What is needed =>
Take the data below and filter it for lines containing the word "aria"; show each line found.

Material to process =>
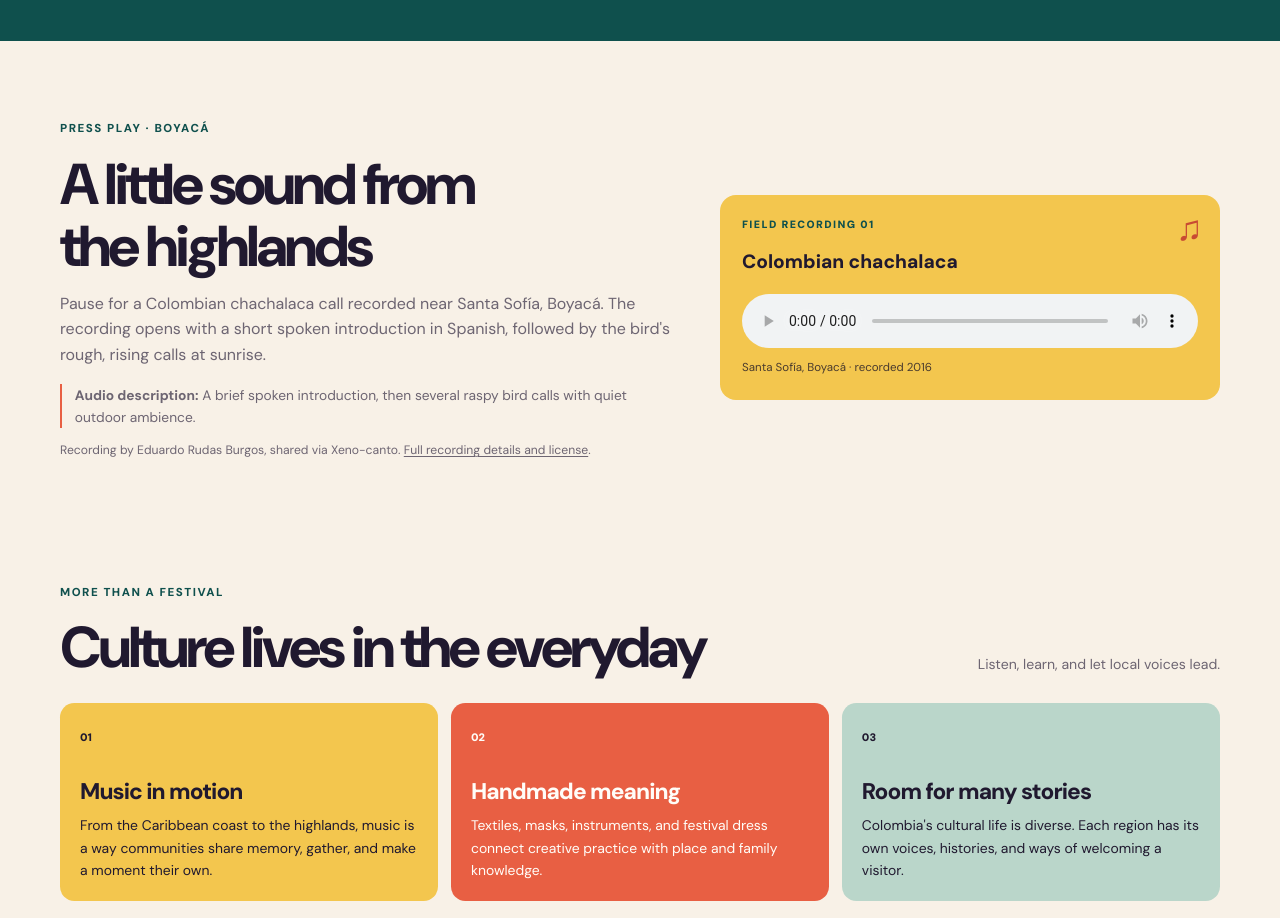
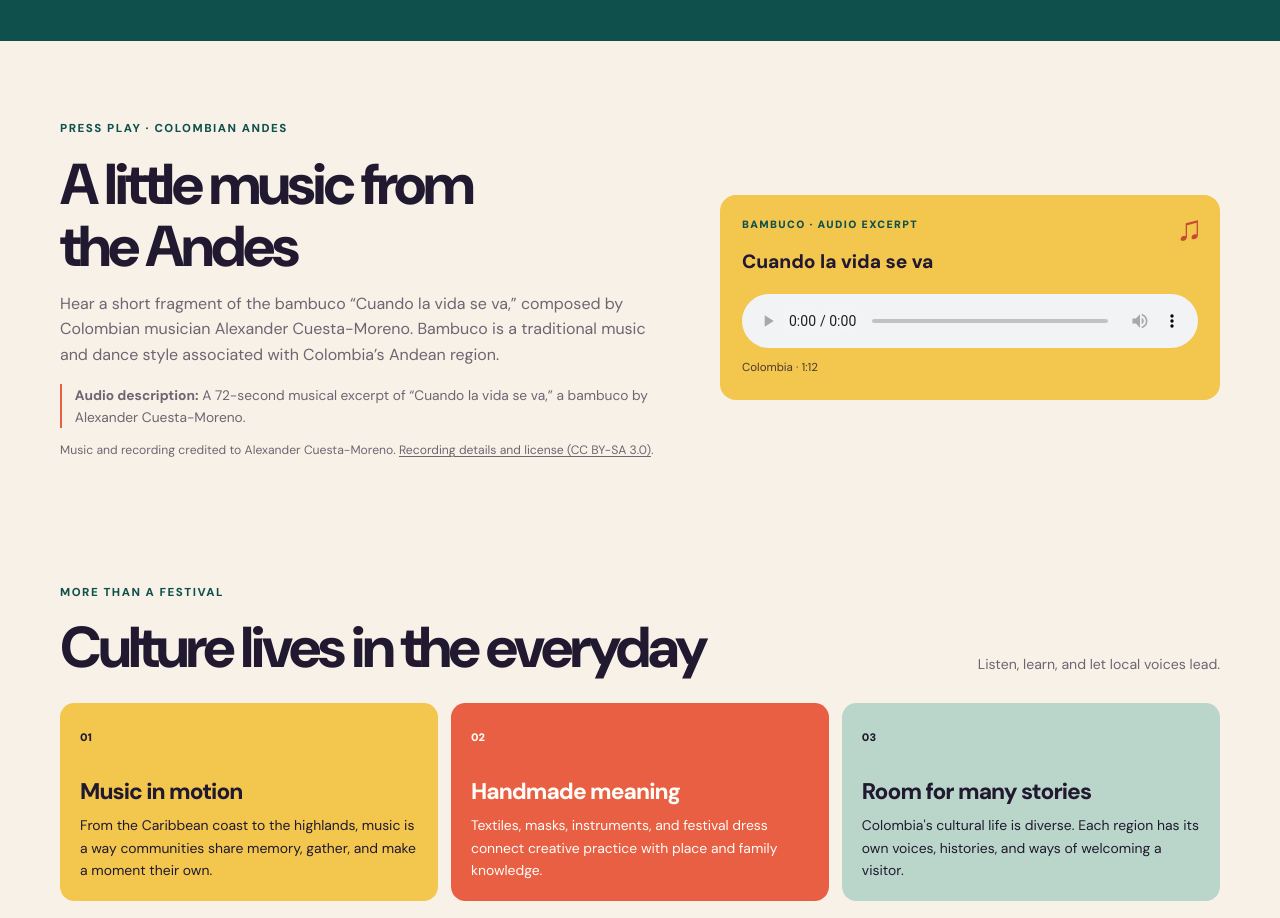
Before and after one commit to kuinnster/country-website-genai, a plain HTML site: page culture.html in a window 1280 px wide. Shown: the part 1140-2058 px from the top of the page. Drawn offline with Linux system fonts and the light colour scheme.

Commit message:
Replace chachalaca with licensed bambuco audio
Update the culture page and credits with the CC BY-SA 3.0 excerpt, and revise the plan to document the selected track and MP3 transcode.\n\nCo-authored-by: Copilot <223556219+Copilot@users.noreply.github.com>

```diff
--- a/culture.html
+++ b/culture.html
@@ -3,7 +3,7 @@
   <head>
     <meta charset="utf-8">
     <meta name="viewport" content="width=device-width, initial-scale=1">
-    <meta name="description" content="Explore Colombian culture through Carnival of Barranquilla, music, community traditions, and a field recording from Boyacá.">
+    <meta name="description" content="Explore Colombian culture through the Carnival of Barranquilla, bambuco music, and traditions shaped by communities across the country.">
     <meta name="theme-color" content="#f8f1e7">
     <title>Culture &amp; traditions | Colombia, in full colour</title>
     <link rel="icon" type="image/svg+xml" href="assets/icons/favicon.svg">
@@ -71,21 +71,21 @@
 
       <section class="page-shell sound-section" aria-labelledby="sound-title">
         <div class="sound-copy">
-          <p class="eyebrow">Press play · Boyacá</p>
-          <h2 id="sound-title">A little sound from the highlands</h2>
-          <p>Pause for a Colombian chachalaca call recorded near Santa Sofía, Boyacá. The recording opens with a short spoken introduction in Spanish, followed by the bird's rough, rising calls at sunrise.</p>
-          <p class="audio-description"><strong>Audio description:</strong> A brief spoken introduction, then several raspy bird calls with quiet outdoor ambience.</p>
-          <p class="source-note">Recording by Eduardo Rudas Burgos, shared via Xeno-canto. <a href="https://commons.wikimedia.org/wiki/File:Ortalis_columbiana_-_Colombian_Chachalaca_XC337020.mp3" rel="external">Full recording details and license</a>.</p>
+          <p class="eyebrow">Press play · Colombian Andes</p>
+          <h2 id="sound-title">A little music from the Andes</h2>
+          <p>Hear a short fragment of the bambuco “Cuando la vida se va,” composed by Colombian musician Alexander Cuesta-Moreno. Bambuco is a traditional music and dance style associated with Colombia’s Andean region.</p>
+          <p class="audio-description"><strong>Audio description:</strong> A 72-second musical excerpt of “Cuando la vida se va,” a bambuco by Alexander Cuesta-Moreno.</p>
+          <p class="source-note">Music and recording credited to Alexander Cuesta-Moreno. <a href="https://commons.wikimedia.org/wiki/File:Cuando_la_vida_se_va-fragmento.ogg" rel="external">Recording details and license (CC BY-SA 3.0)</a>.</p>
         </div>
         <div class="audio-card">
           <span class="audio-icon" aria-hidden="true">♫</span>
-          <p class="audio-kicker">Field recording 01</p>
-          <p class="audio-title">Colombian chachalaca</p>
-          <audio controls preload="metadata" aria-label="Colombian chachalaca field recording">
-            <source src="assets/audio/colombian-chachalaca.mp3" type="audio/mpeg">
+          <p class="audio-kicker">Bambuco · audio excerpt</p>
+          <p class="audio-title">Cuando la vida se va</p>
+          <audio controls preload="metadata" aria-label="Bambuco excerpt, Cuando la vida se va">
+            <source src="assets/audio/colombian-bambuco.mp3" type="audio/mpeg">
             Your browser does not support the audio player. See the recording details in the credits.
           </audio>
-          <p class="audio-meta">Santa Sofía, Boyacá · recorded 2016</p>
+          <p class="audio-meta">Colombia · 1:12</p>
         </div>
       </section>
 
```
Also changed, not shown: credits.html (+3 -3 lines), 3 other files.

Written answer =>
       <section class="page-shell sound-section" aria-labelledby="sound-title">
           <span class="audio-icon" aria-hidden="true">♫</span>
-          <audio controls preload="metadata" aria-label="Colombian chachalaca field recording">
+          <audio controls preload="metadata" aria-label="Bambuco excerpt, Cuando la vida se va">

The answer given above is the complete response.